This is the deviation of the big toe towards the outside of the foot. This is a common deformity and is often completely painless. Many patients do suffer from painful feet as a result of this deformity. Pain or aching may occur across the foot or in the toes. Callous or hardened skin may occur under the ball of the foot or along the big toe (hallux).Hallux valgus
Treatment is firstly using sensible wide fitting footwear to avoid pressure on the deformed foot. Insoles may be of benefit but usually improvement is short lived. Surgery offers a lasting solution to the problem.
Many operations can be performed for bunions and hallux valgus. An essential part of assessment of foot disorders includes a clinical examination and x-rays. These will identify exactly what is the cause of the problem and allow an accurate plan for surgical correction.

In principle, surgery involves removing the bunion and reshaping the bones to provide a straight foot. A straight big toe will allow the foot to function more normally and reduce pain. The bones are fixed using strong metal screws and plaster of paris is therefore not required. A special post-operative shoe is worn for 6 weeks after surgery during which time weight is taken through the heel to allow walking. To see the post-operative program click here 

6 weeks after hallux valgus surgery

6 weeks after hallux valgus surgery

 

6 weeks after hallux valgus surgery
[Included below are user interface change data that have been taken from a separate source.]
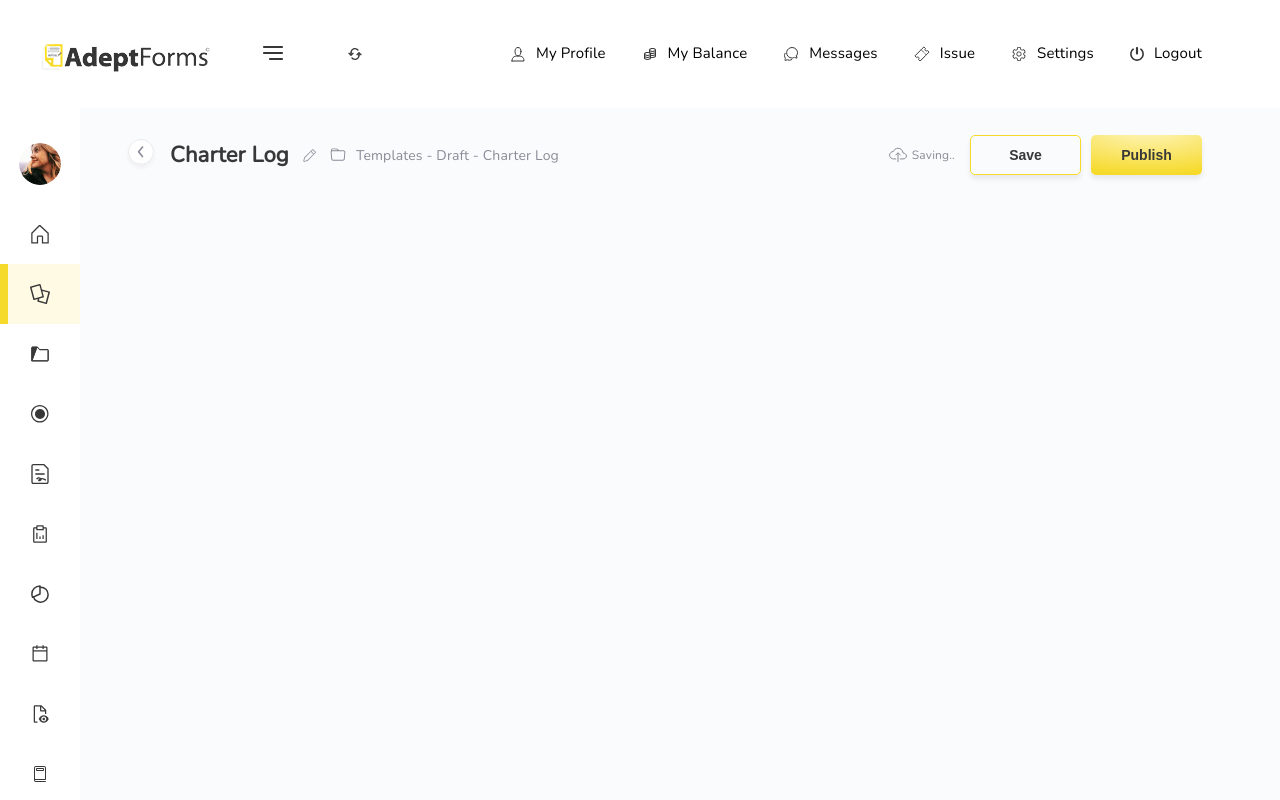
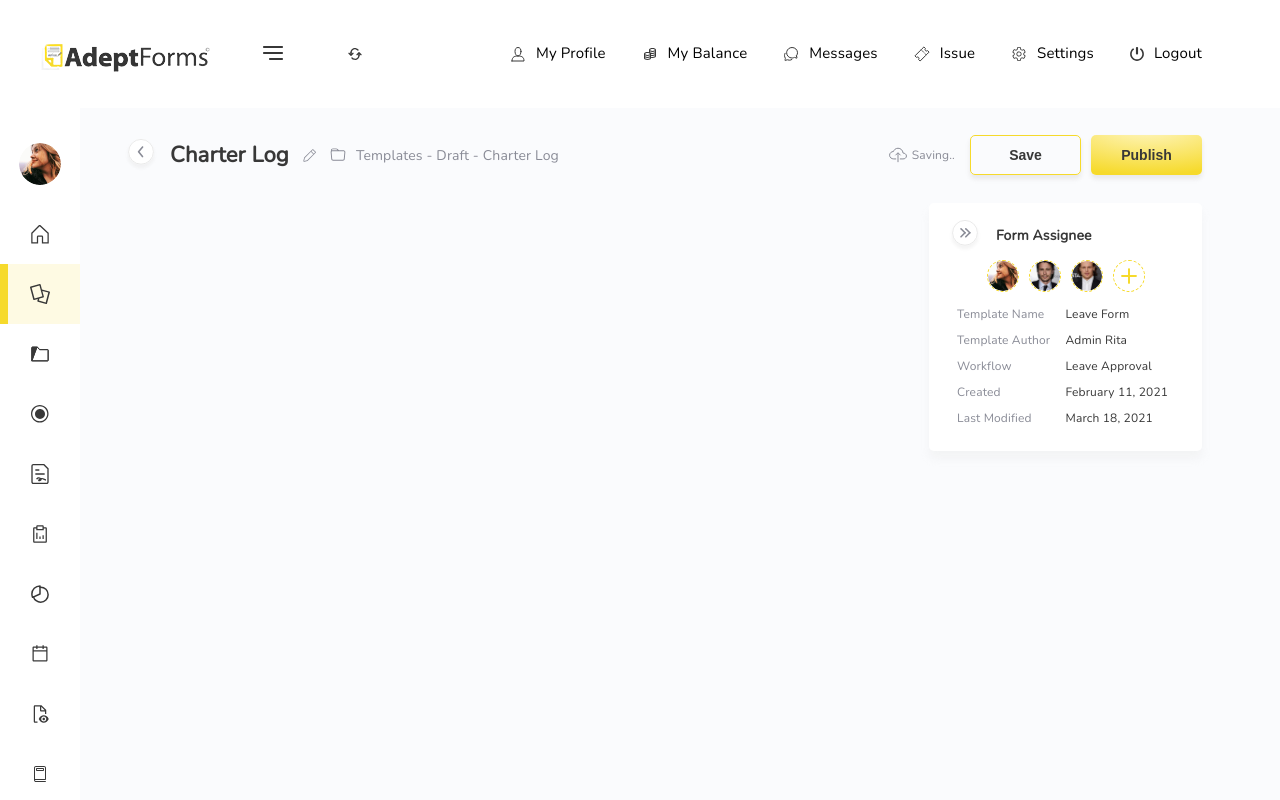
Before and after one commit to Fathoni17/test-giv, a React (Create React App) app: page / in a window 1280 px wide. Shown: the top 800 px of the page. Built offline with nearby package versions, Linux system fonts and the light colour scheme.

Commit message:
Implement form assignee

```diff
--- /dev/null
+++ b/src/components/form-info.tsx
@@ -0,0 +1,38 @@
+import React from "react";
+import { UserProfilePic, SidePaneCard } from ".";
+import '../style/form-info.css';
+import plus_ic from '../assets/svg/icons/plus-ic.svg';
+import user1 from '../assets/png/user1.png';
+import user2 from '../assets/png/user2.png';
+import user3 from '../assets/png/user3.png';
+
+interface DetailItemData { label: string, value: string };
+export const FormInformation = () => {
+    const data: DetailItemData[] = [
+        { label: 'Template Name', value: 'Leave Form'},
+        { label: 'Template Author', value: 'Admin Rita'},
+        { label: 'Workflow', value: 'Leave Approval'},
+        { label: 'Created', value: 'February 11, 2021'},
+        { label: 'Last Modified', value: 'March 18, 2021'},
+    ];
+    return (
+        <SidePaneCard className='form-info-container'>
+            <div className='users'>
+                <UserProfilePic image={user1} size={32} highlight={true} />
+                <UserProfilePic image={user2} size={32} highlight={false} />
+                <UserProfilePic image={user3} size={32} highlight={false} />
+                <div className='add-user-assignee'>
+                    <img src={plus_ic} alt="plus-icon" />
+                </div>
+            </div>
+            <div className='details'>
+                {data.map( ({label, value}) => {
+                    return <div className='detail-item'>
+                        <p className='label'>{label}</p>
+                        <p className='value'>{value}</p>
+                    </div>
+                })}
+            </div>
+        </SidePaneCard>
+    )
+}
--- a/src/components/index.ts
+++ b/src/components/index.ts
@@ -3,3 +3,5 @@ export * from './user-profile-pic';
 export * from './header';
 export * from './menu-bar';
 export * from './title-bar';
+export * from './form-info';
+export * from './side-pane-card';
--- /dev/null
+++ b/src/components/side-pane-card.tsx
@@ -0,0 +1,20 @@
+import React from "react";
+import form_ic from '../assets/svg/icons/form-info-ic.svg';
+import '../style/side-pane-card.css';
+
+interface SidePaneCardParams {
+    children?: any
+    className?: string
+}
+
+export const SidePaneCard = ({children, className}: SidePaneCardParams) => {
+    return (
+        <div className={'side-pane-card-container '.concat(className ?? '')}>
+        <div className='title'>
+            <img src={form_ic} alt="side-pane-card-icon" />
+            <p>Form Assignee</p>
+        </div>
+        {children}
+    </div>
+    );
+}
--- a/src/pages/page-editor.tsx
+++ b/src/pages/page-editor.tsx
@@ -1,5 +1,5 @@
 import React from 'react';
-import { HeaderContainer, MenuBar, TitleBar } from '../components'
+import { HeaderContainer, MenuBar, TitleBar, FormInformation } from '../components'
 
 export const PageEditor = () => {
     return (
@@ -14,7 +14,9 @@ export const PageEditor = () => {
                             <div className='thumbnail'></div>
                             <div className='workspace'></div>
                         </div>
-                        <div className='side-pane'></div>
+                        <div className='side-pane'>
+                            <FormInformation />
+                        </div>
                     </div>
                 </div>
             </div>
--- a/src/style/app.css
+++ b/src/style/app.css
@@ -56,14 +56,14 @@ body {
     display: flex;
     height: 100%;
     width: 273px;
-    padding: 0 78px 0 35px;
+    margin: 0 78px 0 35px;
 }
 
 .main-container .main-pane .thumbnail {
     display: flex;
     height: 100%;
     width: 235px;
-    padding: 0 35px 0 45px;
+    margin: 0 35px 0 45px;
 }
 
 .main-container .main-pane .workspace {
--- /dev/null
+++ b/src/style/form-info.css
@@ -0,0 +1,47 @@
+.form-info-container .users {
+    display: flex;
+    justify-content: center;
+    align-items: center;
+    margin: 8px auto 14px auto;
+}
+.form-info-container .users .user-pic,
+.form-info-container .users .add-user-assignee {
+    margin: 0 5px;
+    height: 32px;
+    width: 32px;
+    display: flex;
+    justify-content: center;
+    align-items: center;
+    border-radius: 32px;
+    border: 1px dashed #F6DA2B;
+    box-sizing: border-box;
+}
+.form-info-container .users .add-user-assignee img {
+    height: 18px;
+    width: 18px;
+}
+
+.form-info-container .detail-item {
+    display: flex;
+    flex-direction: row;
+    margin: 10px 8px;
+}
+.form-info-container .detail-item:last-child,
+.form-info-container .detail-item:first-child {
+    margin: 0 8px;
+}
+.form-info-container .detail-item .label,
+.form-info-container .detail-item .value {
+    margin: 0;
+    flex: 1;
+    font-family: Nunito;
+    font-style: normal;
+    font-weight: normal;
+    font-size: 12px;
+    line-height: 16px;
+
+    color: #383838;
+}
+.form-info-container .detail-item .label {
+    color: #898B96;
+}
--- /dev/null
+++ b/src/style/side-pane-card.css
@@ -0,0 +1,29 @@
+.side-pane-card-container {
+    width: 100%;
+    height: 248px;
+
+    background: #FFFFFF;
+
+    box-shadow: 0px 8px 8px rgba(229, 229, 229, 0.3);
+    border-radius: 5px;
+    padding: 17px 20px;
+    margin: 0 0 22px;
+}
+.side-pane-card-container .title {
+    display: flex;
+    align-items: center;
+}
+.side-pane-card-container .title img {
+    width: 32px;
+    height: 32px;
+    margin: 0 15px 0 0;
+}
+.side-pane-card-container .title p {
+    margin: 0;
+    font-family: Nunito;
+    font-style: normal;
+    font-weight: bold;
+    font-size: 14px;
+    line-height: 19px;
+    color: #383838;
+}
```
Also changed, not shown: src/assets/svg/icons/form-info-ic.svg (added), src/assets/svg/icons/plus-ic.svg (added).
6 weeks after hallux valgus surgery

 

 

 

 

 

 

 

 

 

Some centres offer Minimally Invasive surgery or MICA (Minimally Invasive Chevron & Akin osteotomy) and advocate improved outcomes over the standard techniques. The current situation is summed up in the following statement from the Journal of Trauma & Orthopaedics which states “There have been articles promoting MICA in the national press, generating public interest with claims of good long-term results, reduced swelling and pain and earlier return to function. This may be headline grabbing and attractive to patients, but medicine must remain evidence based. These publicised results and early post- operative benefits have not been substantiated with robust clinical evidence. Importantly, the good published results for HV correction with open chevron osteotomy should not be transferred to the MICA technique because the surgery is very different.”

Currently Mr Uglow does not use a MICA technique for hallux valgus⊕ but maintains the high standards offered by standard open surgery.

⊕ [Mr Uglow does promote percutaneous techniques where they are deemed to be suitable and better than standard open techniques.]